● **TASK PROMPT**: One number is the whole answer: how many lines of the material hold "View".

● **SOURCE MATERIAL**:
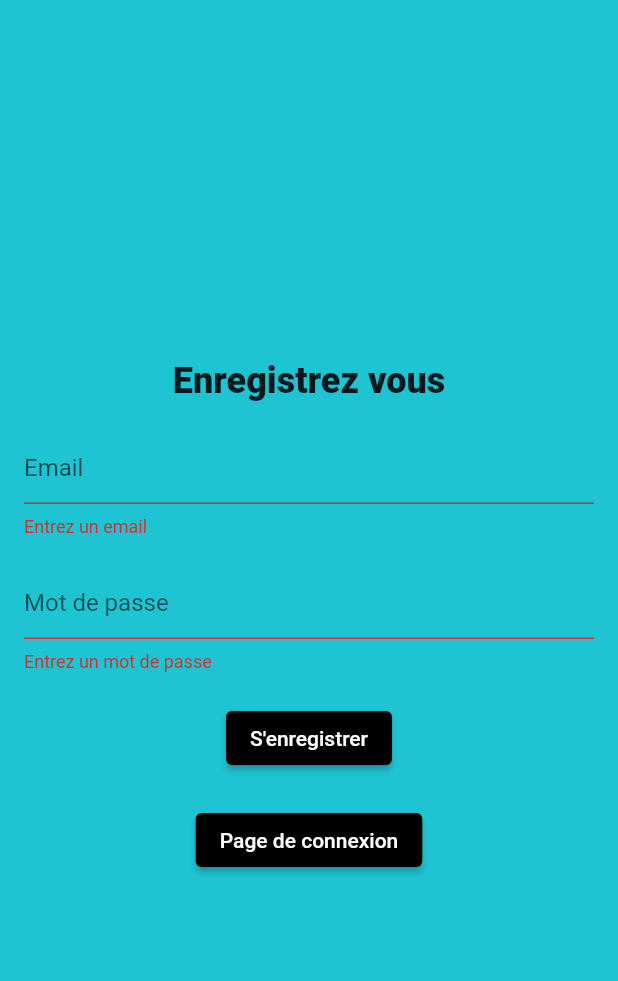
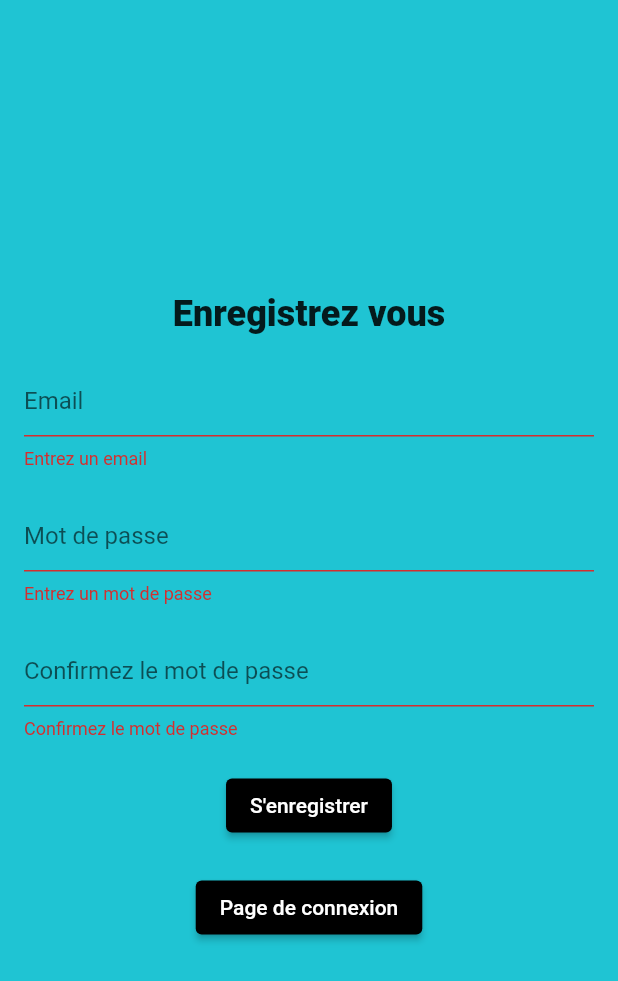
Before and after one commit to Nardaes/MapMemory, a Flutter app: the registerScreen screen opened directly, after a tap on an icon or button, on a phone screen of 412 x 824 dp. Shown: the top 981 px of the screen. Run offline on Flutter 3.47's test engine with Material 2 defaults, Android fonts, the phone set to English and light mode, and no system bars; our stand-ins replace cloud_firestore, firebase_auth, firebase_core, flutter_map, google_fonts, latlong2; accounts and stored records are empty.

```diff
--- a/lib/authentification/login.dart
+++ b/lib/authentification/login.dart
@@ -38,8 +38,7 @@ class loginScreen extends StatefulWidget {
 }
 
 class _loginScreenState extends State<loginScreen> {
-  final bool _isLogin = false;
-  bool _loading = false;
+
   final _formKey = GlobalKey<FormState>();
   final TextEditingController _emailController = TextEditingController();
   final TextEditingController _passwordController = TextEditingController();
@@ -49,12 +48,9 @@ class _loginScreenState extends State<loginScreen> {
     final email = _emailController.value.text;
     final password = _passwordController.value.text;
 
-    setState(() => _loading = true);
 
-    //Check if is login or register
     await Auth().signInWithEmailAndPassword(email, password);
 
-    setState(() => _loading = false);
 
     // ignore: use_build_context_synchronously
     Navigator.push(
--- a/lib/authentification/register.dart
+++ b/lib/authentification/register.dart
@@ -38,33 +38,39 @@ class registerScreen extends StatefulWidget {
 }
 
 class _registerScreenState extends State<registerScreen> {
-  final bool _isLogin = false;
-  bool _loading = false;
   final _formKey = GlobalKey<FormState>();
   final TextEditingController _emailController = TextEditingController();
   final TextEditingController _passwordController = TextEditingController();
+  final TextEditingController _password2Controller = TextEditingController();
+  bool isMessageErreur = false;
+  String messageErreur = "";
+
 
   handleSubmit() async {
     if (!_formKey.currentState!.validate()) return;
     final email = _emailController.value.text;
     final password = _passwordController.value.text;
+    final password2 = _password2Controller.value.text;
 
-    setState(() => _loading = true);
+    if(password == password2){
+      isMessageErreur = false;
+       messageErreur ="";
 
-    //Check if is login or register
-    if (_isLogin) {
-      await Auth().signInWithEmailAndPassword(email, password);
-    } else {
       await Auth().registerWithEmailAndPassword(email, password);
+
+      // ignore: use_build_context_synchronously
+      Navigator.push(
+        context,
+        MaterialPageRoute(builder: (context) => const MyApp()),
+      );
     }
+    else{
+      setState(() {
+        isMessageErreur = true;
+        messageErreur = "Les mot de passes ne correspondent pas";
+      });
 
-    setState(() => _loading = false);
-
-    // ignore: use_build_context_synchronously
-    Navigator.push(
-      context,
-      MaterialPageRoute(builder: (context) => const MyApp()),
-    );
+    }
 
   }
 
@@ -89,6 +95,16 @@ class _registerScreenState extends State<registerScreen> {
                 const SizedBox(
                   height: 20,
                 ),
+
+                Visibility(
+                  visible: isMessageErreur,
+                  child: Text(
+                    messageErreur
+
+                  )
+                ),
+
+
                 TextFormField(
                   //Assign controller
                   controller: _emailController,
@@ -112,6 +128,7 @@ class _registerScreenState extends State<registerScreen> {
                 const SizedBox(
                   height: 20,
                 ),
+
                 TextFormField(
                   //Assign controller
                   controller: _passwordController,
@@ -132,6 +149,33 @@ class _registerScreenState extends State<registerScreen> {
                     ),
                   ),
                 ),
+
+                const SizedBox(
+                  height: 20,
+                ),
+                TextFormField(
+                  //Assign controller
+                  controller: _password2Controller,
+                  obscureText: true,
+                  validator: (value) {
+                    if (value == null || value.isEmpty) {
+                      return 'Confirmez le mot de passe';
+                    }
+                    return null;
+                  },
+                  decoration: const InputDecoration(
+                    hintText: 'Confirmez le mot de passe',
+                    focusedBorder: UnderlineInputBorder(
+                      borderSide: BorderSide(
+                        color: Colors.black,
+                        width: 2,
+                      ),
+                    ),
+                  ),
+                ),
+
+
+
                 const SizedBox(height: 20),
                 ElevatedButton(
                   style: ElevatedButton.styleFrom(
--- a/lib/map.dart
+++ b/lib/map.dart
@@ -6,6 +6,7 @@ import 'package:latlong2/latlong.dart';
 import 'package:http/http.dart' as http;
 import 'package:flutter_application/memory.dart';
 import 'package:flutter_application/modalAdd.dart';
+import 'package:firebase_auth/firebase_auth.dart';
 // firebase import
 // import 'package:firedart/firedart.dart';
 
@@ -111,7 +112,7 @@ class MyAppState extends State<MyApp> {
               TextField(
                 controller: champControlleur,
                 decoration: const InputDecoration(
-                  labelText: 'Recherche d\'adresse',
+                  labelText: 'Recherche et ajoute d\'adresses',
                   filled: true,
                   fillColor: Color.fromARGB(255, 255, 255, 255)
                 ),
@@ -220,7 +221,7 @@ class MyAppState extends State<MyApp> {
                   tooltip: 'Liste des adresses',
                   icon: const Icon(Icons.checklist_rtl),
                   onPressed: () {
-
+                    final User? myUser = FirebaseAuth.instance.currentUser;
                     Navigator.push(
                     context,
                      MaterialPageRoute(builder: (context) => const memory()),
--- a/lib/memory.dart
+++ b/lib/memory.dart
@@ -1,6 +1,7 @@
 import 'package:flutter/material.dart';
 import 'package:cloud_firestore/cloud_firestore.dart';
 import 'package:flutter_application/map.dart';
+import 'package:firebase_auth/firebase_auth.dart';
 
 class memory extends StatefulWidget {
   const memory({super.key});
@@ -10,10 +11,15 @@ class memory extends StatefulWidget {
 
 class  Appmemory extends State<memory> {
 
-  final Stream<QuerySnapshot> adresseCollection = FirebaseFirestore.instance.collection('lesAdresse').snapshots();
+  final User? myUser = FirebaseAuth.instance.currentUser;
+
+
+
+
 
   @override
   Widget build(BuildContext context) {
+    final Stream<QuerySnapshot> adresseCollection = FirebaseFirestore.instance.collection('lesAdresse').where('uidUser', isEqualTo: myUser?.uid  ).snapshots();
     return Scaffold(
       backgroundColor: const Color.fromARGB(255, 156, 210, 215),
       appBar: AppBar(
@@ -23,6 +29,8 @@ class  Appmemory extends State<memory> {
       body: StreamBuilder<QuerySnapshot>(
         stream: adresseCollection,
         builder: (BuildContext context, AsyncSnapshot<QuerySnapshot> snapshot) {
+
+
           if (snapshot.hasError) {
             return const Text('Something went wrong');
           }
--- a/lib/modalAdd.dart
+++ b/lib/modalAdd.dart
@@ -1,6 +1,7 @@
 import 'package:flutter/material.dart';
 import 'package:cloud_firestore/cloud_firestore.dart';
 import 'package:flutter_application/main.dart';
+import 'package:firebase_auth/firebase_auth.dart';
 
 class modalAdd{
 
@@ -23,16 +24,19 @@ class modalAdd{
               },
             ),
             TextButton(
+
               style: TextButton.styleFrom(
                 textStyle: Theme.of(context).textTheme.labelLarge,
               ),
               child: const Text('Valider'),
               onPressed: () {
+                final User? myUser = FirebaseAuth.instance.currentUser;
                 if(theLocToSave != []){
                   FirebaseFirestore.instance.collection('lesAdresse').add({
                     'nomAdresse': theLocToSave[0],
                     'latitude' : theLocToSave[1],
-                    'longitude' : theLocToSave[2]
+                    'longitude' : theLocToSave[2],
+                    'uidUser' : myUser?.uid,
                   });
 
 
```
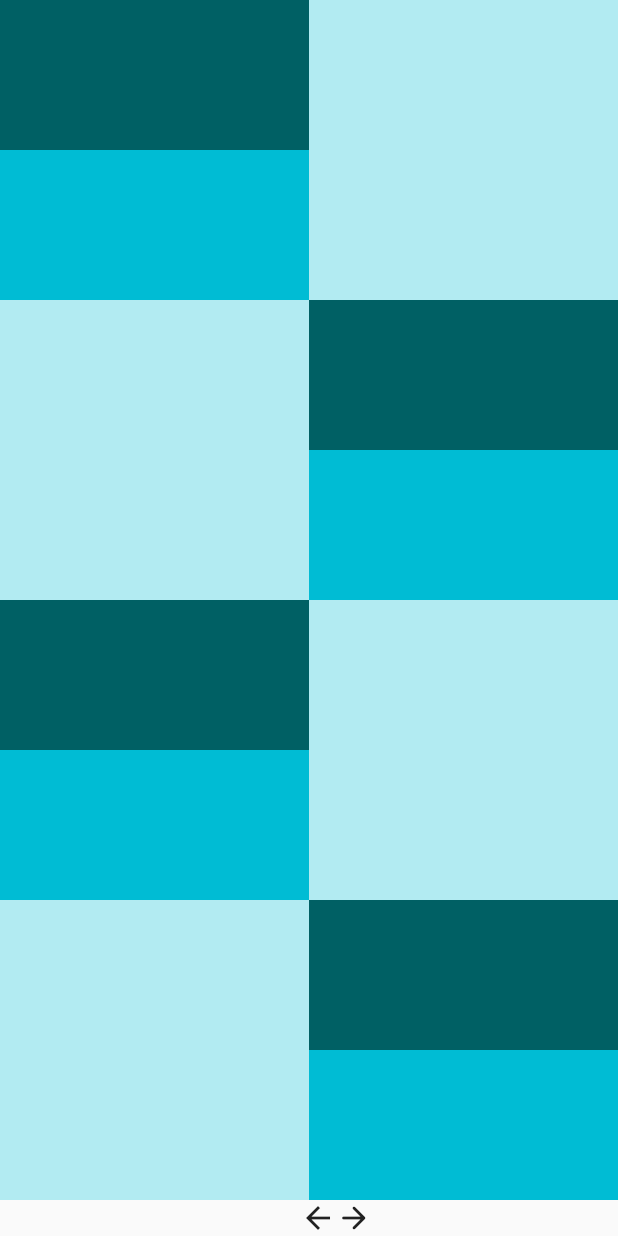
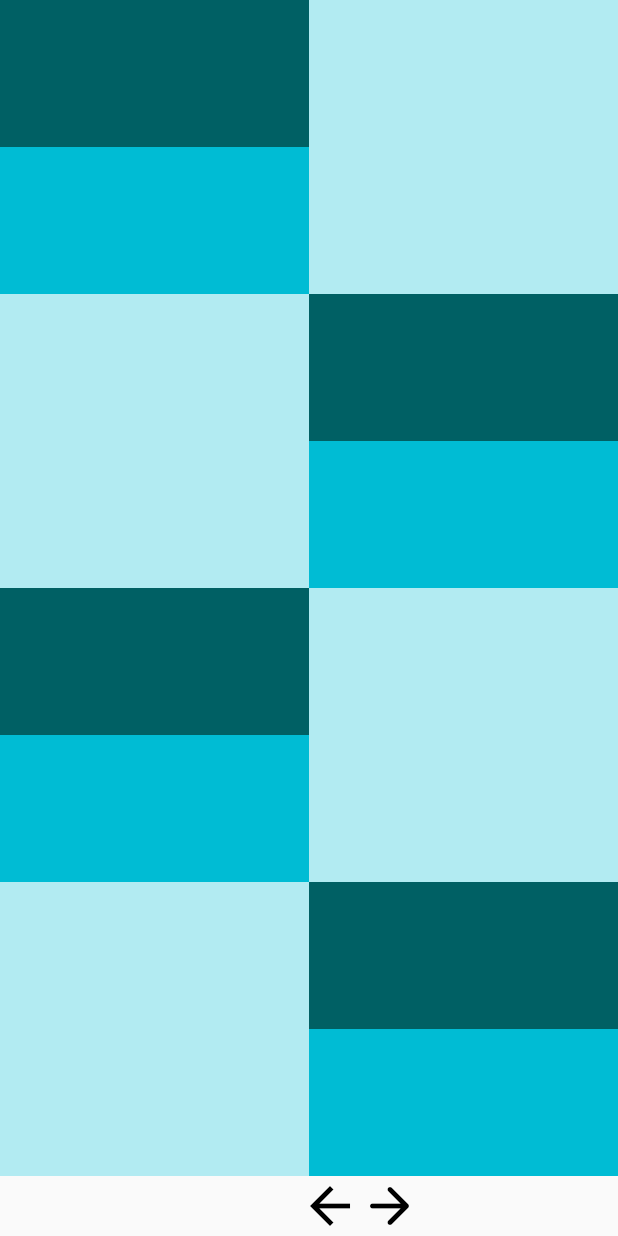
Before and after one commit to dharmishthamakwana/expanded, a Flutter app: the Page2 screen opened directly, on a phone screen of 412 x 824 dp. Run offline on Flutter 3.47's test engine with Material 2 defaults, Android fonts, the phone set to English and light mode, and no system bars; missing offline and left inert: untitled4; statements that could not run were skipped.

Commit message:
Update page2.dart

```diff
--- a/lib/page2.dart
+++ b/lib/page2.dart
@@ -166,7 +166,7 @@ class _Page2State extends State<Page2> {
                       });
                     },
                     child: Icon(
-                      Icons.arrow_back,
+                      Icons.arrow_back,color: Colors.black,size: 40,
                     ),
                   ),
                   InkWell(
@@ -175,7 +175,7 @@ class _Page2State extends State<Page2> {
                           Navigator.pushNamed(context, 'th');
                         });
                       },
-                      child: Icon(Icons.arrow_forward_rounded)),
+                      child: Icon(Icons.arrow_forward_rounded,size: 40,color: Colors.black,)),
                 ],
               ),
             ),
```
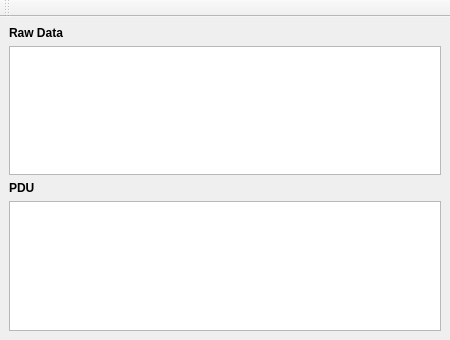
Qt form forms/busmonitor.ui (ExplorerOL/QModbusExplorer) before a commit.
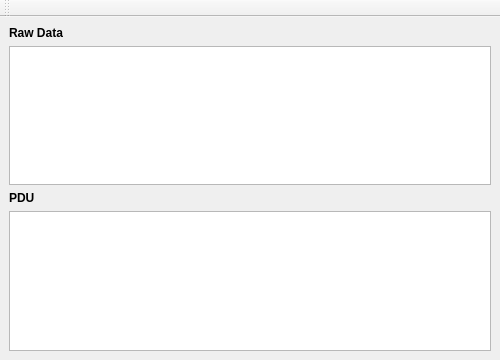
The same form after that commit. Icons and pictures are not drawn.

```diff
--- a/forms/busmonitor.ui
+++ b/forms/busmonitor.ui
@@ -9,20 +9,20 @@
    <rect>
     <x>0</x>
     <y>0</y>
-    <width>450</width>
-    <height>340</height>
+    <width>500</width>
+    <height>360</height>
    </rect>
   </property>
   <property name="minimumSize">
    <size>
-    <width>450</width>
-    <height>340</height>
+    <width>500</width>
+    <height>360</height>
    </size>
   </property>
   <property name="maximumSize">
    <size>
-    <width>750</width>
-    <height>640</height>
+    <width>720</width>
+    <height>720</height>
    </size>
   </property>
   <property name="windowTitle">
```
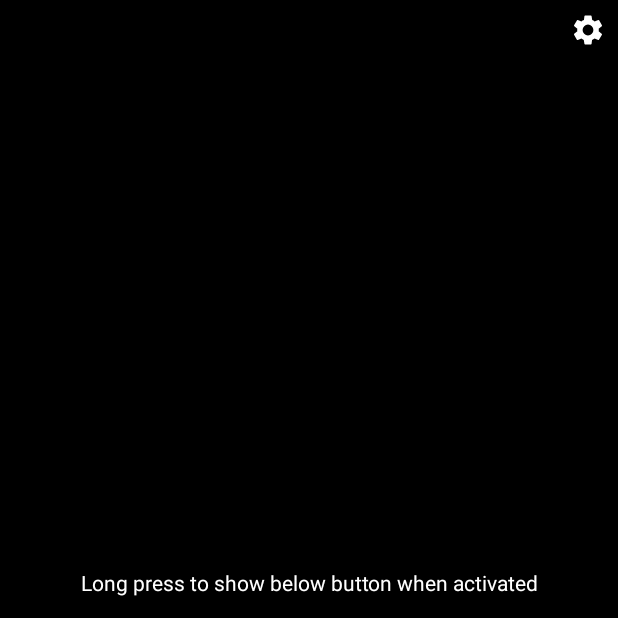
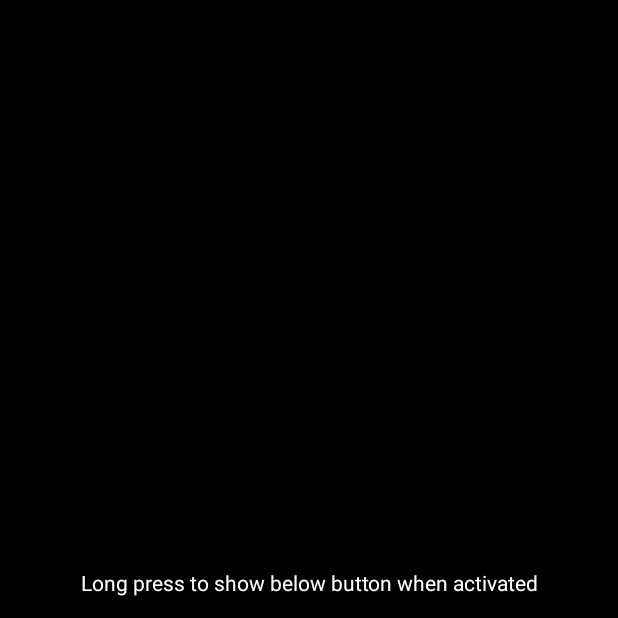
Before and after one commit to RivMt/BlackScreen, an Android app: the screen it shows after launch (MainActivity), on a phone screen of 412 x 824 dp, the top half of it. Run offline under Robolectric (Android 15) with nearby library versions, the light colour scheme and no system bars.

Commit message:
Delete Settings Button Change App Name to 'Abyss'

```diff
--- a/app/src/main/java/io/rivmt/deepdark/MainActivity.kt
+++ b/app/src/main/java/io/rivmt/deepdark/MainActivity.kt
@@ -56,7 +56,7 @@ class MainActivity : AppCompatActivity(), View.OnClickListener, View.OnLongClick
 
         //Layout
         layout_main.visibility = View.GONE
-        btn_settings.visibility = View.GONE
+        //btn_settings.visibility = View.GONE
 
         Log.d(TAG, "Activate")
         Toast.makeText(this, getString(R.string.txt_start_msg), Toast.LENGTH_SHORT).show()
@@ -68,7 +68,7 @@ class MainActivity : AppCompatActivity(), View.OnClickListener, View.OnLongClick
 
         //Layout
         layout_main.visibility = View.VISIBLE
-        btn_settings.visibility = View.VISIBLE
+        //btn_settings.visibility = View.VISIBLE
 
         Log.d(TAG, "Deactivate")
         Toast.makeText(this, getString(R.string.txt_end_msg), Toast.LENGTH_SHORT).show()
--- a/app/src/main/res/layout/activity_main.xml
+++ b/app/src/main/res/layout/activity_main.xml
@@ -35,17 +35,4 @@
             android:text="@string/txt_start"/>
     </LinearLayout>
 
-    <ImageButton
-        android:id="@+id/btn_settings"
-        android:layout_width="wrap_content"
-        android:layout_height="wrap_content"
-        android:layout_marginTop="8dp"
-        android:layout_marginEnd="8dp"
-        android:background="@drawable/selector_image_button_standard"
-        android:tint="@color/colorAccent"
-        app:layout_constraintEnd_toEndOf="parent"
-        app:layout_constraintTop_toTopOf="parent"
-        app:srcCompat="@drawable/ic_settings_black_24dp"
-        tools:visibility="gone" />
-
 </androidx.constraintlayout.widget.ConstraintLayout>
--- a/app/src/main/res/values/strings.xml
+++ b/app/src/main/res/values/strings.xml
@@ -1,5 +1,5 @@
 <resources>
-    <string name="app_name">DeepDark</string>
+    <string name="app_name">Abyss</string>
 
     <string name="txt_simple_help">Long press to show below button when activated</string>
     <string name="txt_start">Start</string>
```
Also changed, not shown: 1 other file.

● **SOLUTION TO THE PROBLEM**: 8